March 24, 2022

Thus far, the Russia-Ukraine war’s primary impacts on Government Contractors have largely been in the export control and sanctions arenas.  However, that could change dramatically under new federal and state proposals.  

On the federal side, Representative Carolyn B. Maloney, Chairwoman of the House Oversight and Reform Committee, introduced the Federal Contracting for Peace and Security Act.  As drafted, the legislation would prohibit the United States from doing business with companies currently operating in Russia.  Specifically, the bill would prohibit awards, extensions and renewals of (i) prime contracts with any company if that company (or any parent, subsidiary, successor entity, or beneficial owner of such company) has done business in Russia during the “covered period of aggression” against Ukraine, and (ii) prime contracts that include subcontracts at any tier with such companies.  The bill would also require termination of existing covered contracts.  Notably, the bill defines the “covered period of aggression” as beginning on February 21, 2022.  Thus, even companies that have already ceased operations in Russia (but that did so after February 21) would be swept in by the bill.

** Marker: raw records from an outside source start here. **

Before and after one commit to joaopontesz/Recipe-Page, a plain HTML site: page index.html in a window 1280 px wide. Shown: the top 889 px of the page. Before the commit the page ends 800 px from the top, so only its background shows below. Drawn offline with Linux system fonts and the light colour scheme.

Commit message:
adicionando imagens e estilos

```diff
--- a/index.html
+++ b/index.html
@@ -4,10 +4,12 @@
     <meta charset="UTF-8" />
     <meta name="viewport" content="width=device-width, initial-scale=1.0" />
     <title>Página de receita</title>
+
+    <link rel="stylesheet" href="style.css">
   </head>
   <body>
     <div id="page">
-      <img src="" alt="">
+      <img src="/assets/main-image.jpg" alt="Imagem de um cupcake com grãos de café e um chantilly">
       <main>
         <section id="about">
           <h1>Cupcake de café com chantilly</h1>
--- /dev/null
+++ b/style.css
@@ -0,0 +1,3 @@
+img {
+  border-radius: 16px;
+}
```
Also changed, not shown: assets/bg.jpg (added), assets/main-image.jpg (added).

The bill includes exceptions for (i) procurements that benefit Ukraine, either directly or through the efforts of regional allies, and (ii) procurements for humanitarian purposes to meet basic human needs.  Also, the head of an executive agency would be able to waive the bill’s requirements where termination of an existing contract or prohibition of a new contract would not be in the national interest of the United States; however, that waiver authority could not be delegated, and would require advance written notice to Congress and the President.

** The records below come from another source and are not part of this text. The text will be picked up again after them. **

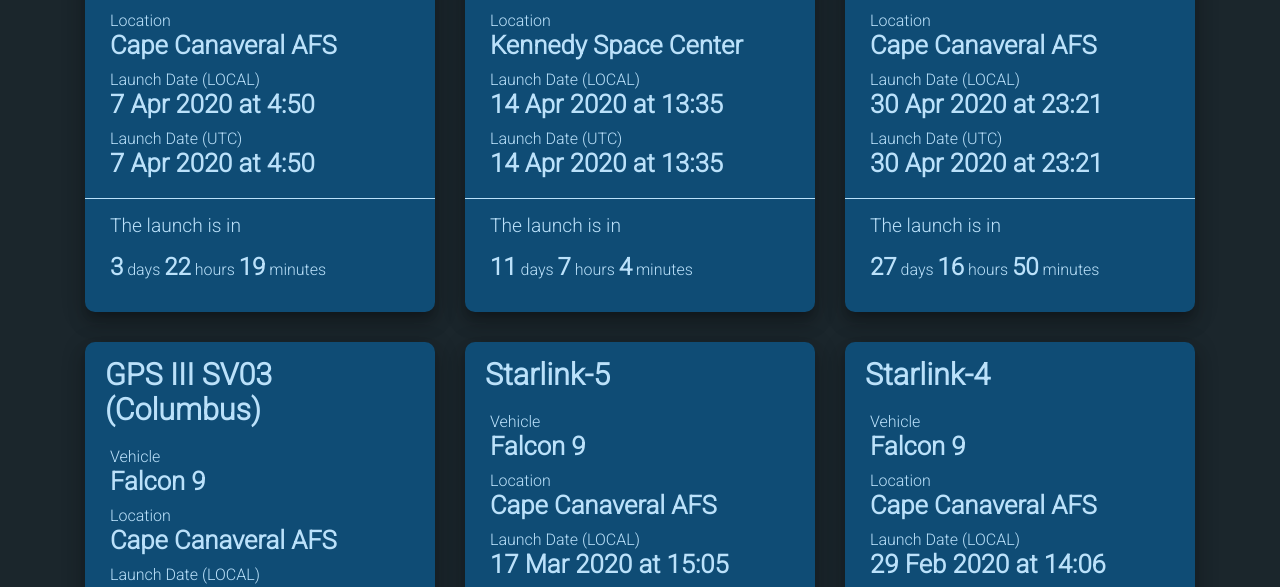
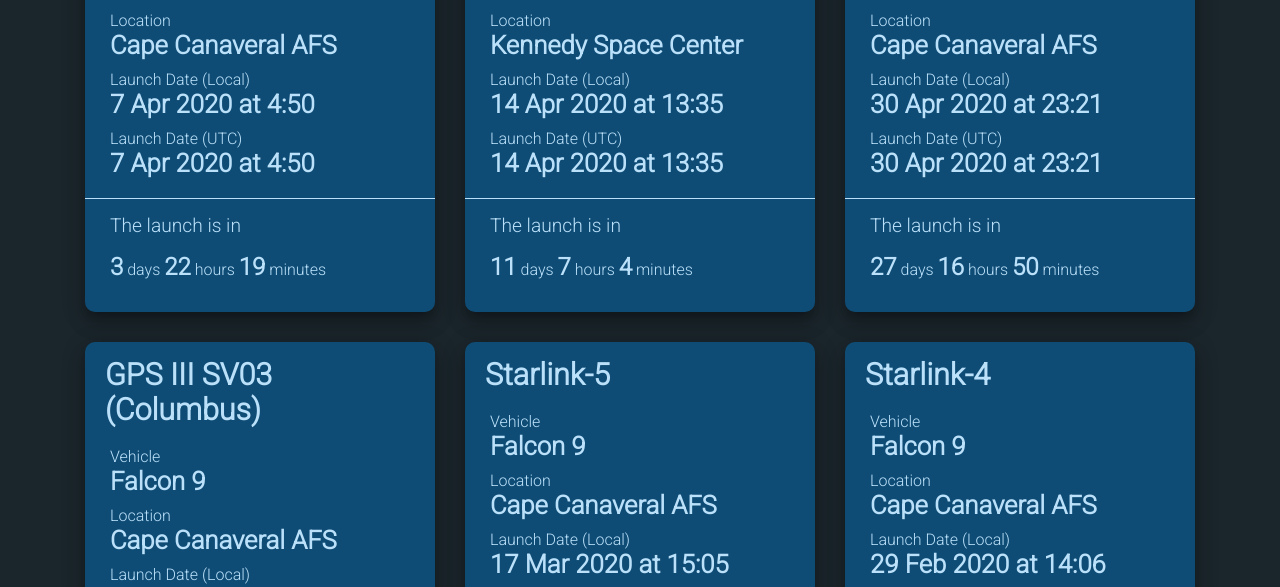
Before and after one commit to Furetur/jetbrains-tc-internship, a React (Create React App) app: page / in a window 1280 px wide. Shown: the part 213-800 px from the top of the page. Built offline with nearby package versions, Linux system fonts and the light colour scheme.

Commit message:
LOCAL to Local

```diff
--- a/src/components/Mission/Mission.tsx
+++ b/src/components/Mission/Mission.tsx
@@ -73,7 +73,7 @@
           {isMissionFullDateGiven(missionData) ||
           isMissionFullDateGivenExceptMinutes(missionData) ? (
             <li>
-              <span>Launch Date (LOCAL) </span>
+              <span>Launch Date (Local) </span>
               {getReadableLocalDate(missionData)}
             </li>
           ) : null}
```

On the state side, Governors in at least 16 states (including, e.g., California, New York, New Jersey, North Carolina, Washington) are calling for the review and termination of state contracts with Russian entities, and in some instances are proposing to terminate state contracts with companies that do business in Russia.  At least 18 states have taken executive action to divest or are considering divestment bills.  State legislatures also are considering similar actions aimed at prohibiting state agencies from transacting with Russian entities or companies that do business with Russian entities (e.g., New York, California).  

These federal and state proposals are very much in flux, and it remains to be seen whether and to what extent they may ultimately be finalized.  However, given their potential significance, state and federal Government Contractors should continue to closely monitor these developments.

For more information, please contact the professional(s) listed below, or your regular Crowell & Moring contact.

Peter Eyre
Partner – Washington, D.C.
Phone: +1.202.624.2807
Email: peyre@crowell.com
Robert J. Sneckenberg
Partner – Washington, D.C.
Phone: +1.202.624.2874
Email: rsneckenberg@crowell.com
Laura J. Mitchell Baker
Counsel – Washington, D.C.
Phone: +1.202.624.2581
Email: lbaker@crowell.com
Christopher D. Garcia
Counsel – Washington, D.C.
Phone: +1.202.688.3450
Email: cgarcia@crowell.com
Allison Skager
Associate – Los Angeles
Phone: +1.213.310.7957
Email: askager@crowell.com